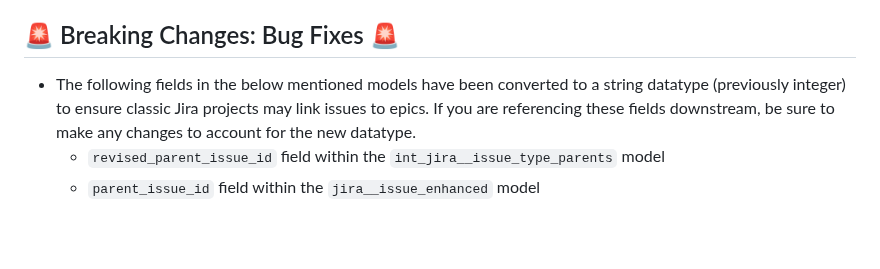
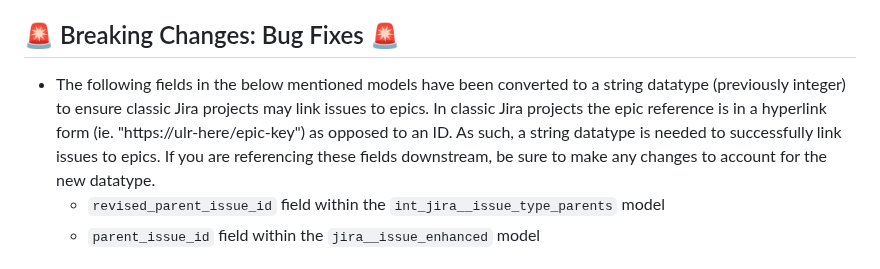
Before and after one commit to fivetran/dbt_jira, a Markdown page: CHANGELOG.md, the part around the change. Drawn GitHub-style; blank space fills up the shorter version.

Commit message:
changelog update from review

```diff
--- a/CHANGELOG.md
+++ b/CHANGELOG.md
@@ -2,7 +2,7 @@
 [PR #122](https://github.com/fivetran/dbt_jira/pull/122) contains the following updates:
 
 ## 🚨 Breaking Changes: Bug Fixes 🚨
-- The following fields in the below mentioned models have been converted to a string datatype (previously integer) to ensure classic Jira projects may link issues to epics. If you are referencing these fields downstream, be sure to make any changes to account for the new datatype.
+- The following fields in the below mentioned models have been converted to a string datatype (previously integer) to ensure classic Jira projects may link issues to epics. In classic Jira projects the epic reference is in a hyperlink form (ie. "https://ulr-here/epic-key") as opposed to an ID. As such, a string datatype is needed to successfully link issues to epics. If you are referencing these fields downstream, be sure to make any changes to account for the new datatype.
   - `revised_parent_issue_id` field within the `int_jira__issue_type_parents` model
   - `parent_issue_id` field within the `jira__issue_enhanced` model
 
```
────────────────────
What is needed here is an exact repetition of the listing above, pictures excluded.

### Exercise answer
Before and after one commit to fivetran/dbt_jira, a Markdown page: CHANGELOG.md, the part around the change. Drawn GitHub-style; blank space fills up the shorter version.

Commit message:
changelog update from review

```diff
--- a/CHANGELOG.md
+++ b/CHANGELOG.md
@@ -2,7 +2,7 @@
 [PR #122](https://github.com/fivetran/dbt_jira/pull/122) contains the following updates:
 
 ## 🚨 Breaking Changes: Bug Fixes 🚨
-- The following fields in the below mentioned models have been converted to a string datatype (previously integer) to ensure classic Jira projects may link issues to epics. If you are referencing these fields downstream, be sure to make any changes to account for the new datatype.
+- The following fields in the below mentioned models have been converted to a string datatype (previously integer) to ensure classic Jira projects may link issues to epics. In classic Jira projects the epic reference is in a hyperlink form (ie. "https://ulr-here/epic-key") as opposed to an ID. As such, a string datatype is needed to successfully link issues to epics. If you are referencing these fields downstream, be sure to make any changes to account for the new datatype.
   - `revised_parent_issue_id` field within the `int_jira__issue_type_parents` model
   - `parent_issue_id` field within the `jira__issue_enhanced` model
 
```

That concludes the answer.